Search the data below for lines that include the word "native" and state how many there are, nothing else.

★ ★ ★ ★ ★ ★ ★

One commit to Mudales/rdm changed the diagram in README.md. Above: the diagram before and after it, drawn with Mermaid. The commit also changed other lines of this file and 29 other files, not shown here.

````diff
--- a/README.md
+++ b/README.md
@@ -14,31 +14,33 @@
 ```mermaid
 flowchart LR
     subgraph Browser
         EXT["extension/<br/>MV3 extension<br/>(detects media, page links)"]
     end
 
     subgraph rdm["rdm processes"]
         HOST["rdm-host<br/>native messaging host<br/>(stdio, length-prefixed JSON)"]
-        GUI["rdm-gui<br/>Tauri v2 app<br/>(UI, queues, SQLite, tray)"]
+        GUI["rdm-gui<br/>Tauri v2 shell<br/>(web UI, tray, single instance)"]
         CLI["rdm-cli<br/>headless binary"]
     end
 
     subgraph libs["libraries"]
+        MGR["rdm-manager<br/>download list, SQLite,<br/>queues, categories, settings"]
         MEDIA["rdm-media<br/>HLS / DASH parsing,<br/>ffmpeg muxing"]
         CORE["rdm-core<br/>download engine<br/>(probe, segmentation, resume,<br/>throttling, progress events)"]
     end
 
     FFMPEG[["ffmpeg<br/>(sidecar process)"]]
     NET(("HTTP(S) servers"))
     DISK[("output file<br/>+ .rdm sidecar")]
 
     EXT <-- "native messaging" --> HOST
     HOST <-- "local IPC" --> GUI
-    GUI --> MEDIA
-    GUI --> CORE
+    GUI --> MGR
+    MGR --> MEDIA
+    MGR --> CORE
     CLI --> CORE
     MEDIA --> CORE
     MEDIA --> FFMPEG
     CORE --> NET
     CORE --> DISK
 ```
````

★ ★ ★ ★ ★ ★ ★

## Solution for this problem
2